**WORK INSTRUCTIONS:** Copy out all the entries shown below, exactly as they appear.

MATERIAL TO PROCESS: Begin

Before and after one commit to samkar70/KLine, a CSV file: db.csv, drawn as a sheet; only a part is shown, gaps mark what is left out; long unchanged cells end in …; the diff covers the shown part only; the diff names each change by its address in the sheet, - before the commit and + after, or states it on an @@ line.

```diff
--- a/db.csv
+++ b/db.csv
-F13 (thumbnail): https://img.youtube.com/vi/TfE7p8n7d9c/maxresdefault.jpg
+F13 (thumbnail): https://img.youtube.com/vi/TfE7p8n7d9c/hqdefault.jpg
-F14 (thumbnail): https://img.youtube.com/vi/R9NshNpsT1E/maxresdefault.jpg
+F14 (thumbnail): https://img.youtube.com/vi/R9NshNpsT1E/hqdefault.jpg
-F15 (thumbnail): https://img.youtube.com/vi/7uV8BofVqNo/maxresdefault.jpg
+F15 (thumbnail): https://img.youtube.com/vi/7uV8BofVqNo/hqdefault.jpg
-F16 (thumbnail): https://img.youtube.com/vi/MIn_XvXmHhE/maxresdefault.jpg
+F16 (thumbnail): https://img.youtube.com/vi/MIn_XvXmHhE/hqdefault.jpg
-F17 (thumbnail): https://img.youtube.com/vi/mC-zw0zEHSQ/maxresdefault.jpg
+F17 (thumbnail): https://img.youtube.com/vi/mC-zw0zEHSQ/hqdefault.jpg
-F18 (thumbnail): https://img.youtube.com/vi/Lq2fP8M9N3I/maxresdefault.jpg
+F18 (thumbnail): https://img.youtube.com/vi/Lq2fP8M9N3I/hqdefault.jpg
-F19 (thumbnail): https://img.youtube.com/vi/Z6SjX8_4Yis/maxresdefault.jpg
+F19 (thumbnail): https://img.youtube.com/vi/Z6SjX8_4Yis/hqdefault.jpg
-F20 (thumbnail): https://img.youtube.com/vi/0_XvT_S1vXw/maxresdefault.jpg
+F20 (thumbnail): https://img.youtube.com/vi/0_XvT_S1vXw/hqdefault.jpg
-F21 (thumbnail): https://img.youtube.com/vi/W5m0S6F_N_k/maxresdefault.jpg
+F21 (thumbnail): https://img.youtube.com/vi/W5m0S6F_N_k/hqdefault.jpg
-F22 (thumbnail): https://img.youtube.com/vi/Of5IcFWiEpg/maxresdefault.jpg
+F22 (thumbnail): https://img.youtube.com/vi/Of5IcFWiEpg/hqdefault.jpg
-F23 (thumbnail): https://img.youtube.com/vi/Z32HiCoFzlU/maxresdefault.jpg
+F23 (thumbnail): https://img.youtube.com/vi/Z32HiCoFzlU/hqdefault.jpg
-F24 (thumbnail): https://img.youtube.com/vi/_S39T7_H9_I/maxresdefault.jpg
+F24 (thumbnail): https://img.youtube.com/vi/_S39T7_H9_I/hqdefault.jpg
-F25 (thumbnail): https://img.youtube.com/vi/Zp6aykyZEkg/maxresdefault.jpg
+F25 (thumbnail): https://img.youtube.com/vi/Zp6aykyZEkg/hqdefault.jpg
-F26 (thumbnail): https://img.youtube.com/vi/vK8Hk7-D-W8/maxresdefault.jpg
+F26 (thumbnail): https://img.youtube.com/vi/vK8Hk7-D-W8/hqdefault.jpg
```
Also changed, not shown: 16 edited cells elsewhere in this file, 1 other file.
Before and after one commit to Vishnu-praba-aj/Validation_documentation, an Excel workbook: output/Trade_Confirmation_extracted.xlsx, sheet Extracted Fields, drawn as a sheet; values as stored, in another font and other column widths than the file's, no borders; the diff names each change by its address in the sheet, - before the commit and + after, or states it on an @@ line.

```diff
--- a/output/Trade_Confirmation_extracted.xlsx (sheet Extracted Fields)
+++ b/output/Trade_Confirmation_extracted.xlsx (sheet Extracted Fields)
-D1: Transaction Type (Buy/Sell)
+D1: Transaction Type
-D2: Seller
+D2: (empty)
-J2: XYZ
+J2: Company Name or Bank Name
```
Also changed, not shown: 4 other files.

MATERIAL TO PROCESS: End

**ANSWER TO THIS EXERCISE:**
Before and after one commit to samkar70/KLine, a CSV file: db.csv, drawn as a sheet; only a part is shown, gaps mark what is left out; long unchanged cells end in …; the diff covers the shown part only; the diff names each change by its address in the sheet, - before the commit and + after, or states it on an @@ line.

```diff
--- a/db.csv
+++ b/db.csv
-F13 (thumbnail): https://img.youtube.com/vi/TfE7p8n7d9c/maxresdefault.jpg
+F13 (thumbnail): https://img.youtube.com/vi/TfE7p8n7d9c/hqdefault.jpg
-F14 (thumbnail): https://img.youtube.com/vi/R9NshNpsT1E/maxresdefault.jpg
+F14 (thumbnail): https://img.youtube.com/vi/R9NshNpsT1E/hqdefault.jpg
-F15 (thumbnail): https://img.youtube.com/vi/7uV8BofVqNo/maxresdefault.jpg
+F15 (thumbnail): https://img.youtube.com/vi/7uV8BofVqNo/hqdefault.jpg
-F16 (thumbnail): https://img.youtube.com/vi/MIn_XvXmHhE/maxresdefault.jpg
+F16 (thumbnail): https://img.youtube.com/vi/MIn_XvXmHhE/hqdefault.jpg
-F17 (thumbnail): https://img.youtube.com/vi/mC-zw0zEHSQ/maxresdefault.jpg
+F17 (thumbnail): https://img.youtube.com/vi/mC-zw0zEHSQ/hqdefault.jpg
-F18 (thumbnail): https://img.youtube.com/vi/Lq2fP8M9N3I/maxresdefault.jpg
+F18 (thumbnail): https://img.youtube.com/vi/Lq2fP8M9N3I/hqdefault.jpg
-F19 (thumbnail): https://img.youtube.com/vi/Z6SjX8_4Yis/maxresdefault.jpg
+F19 (thumbnail): https://img.youtube.com/vi/Z6SjX8_4Yis/hqdefault.jpg
-F20 (thumbnail): https://img.youtube.com/vi/0_XvT_S1vXw/maxresdefault.jpg
+F20 (thumbnail): https://img.youtube.com/vi/0_XvT_S1vXw/hqdefault.jpg
-F21 (thumbnail): https://img.youtube.com/vi/W5m0S6F_N_k/maxresdefault.jpg
+F21 (thumbnail): https://img.youtube.com/vi/W5m0S6F_N_k/hqdefault.jpg
-F22 (thumbnail): https://img.youtube.com/vi/Of5IcFWiEpg/maxresdefault.jpg
+F22 (thumbnail): https://img.youtube.com/vi/Of5IcFWiEpg/hqdefault.jpg
-F23 (thumbnail): https://img.youtube.com/vi/Z32HiCoFzlU/maxresdefault.jpg
+F23 (thumbnail): https://img.youtube.com/vi/Z32HiCoFzlU/hqdefault.jpg
-F24 (thumbnail): https://img.youtube.com/vi/_S39T7_H9_I/maxresdefault.jpg
+F24 (thumbnail): https://img.youtube.com/vi/_S39T7_H9_I/hqdefault.jpg
-F25 (thumbnail): https://img.youtube.com/vi/Zp6aykyZEkg/maxresdefault.jpg
+F25 (thumbnail): https://img.youtube.com/vi/Zp6aykyZEkg/hqdefault.jpg
-F26 (thumbnail): https://img.youtube.com/vi/vK8Hk7-D-W8/maxresdefault.jpg
+F26 (thumbnail): https://img.youtube.com/vi/vK8Hk7-D-W8/hqdefault.jpg
```
Also changed, not shown: 16 edited cells elsewhere in this file, 1 other file.
Before and after one commit to Vishnu-praba-aj/Validation_documentation, an Excel workbook: output/Trade_Confirmation_extracted.xlsx, sheet Extracted Fields, drawn as a sheet; values as stored, in another font and other column widths than the file's, no borders; the diff names each change by its address in the sheet, - before the commit and + after, or states it on an @@ line.

```diff
--- a/output/Trade_Confirmation_extracted.xlsx (sheet Extracted Fields)
+++ b/output/Trade_Confirmation_extracted.xlsx (sheet Extracted Fields)
-D1: Transaction Type (Buy/Sell)
+D1: Transaction Type
-D2: Seller
+D2: (empty)
-J2: XYZ
+J2: Company Name or Bank Name
```
Also changed, not shown: 4 other files.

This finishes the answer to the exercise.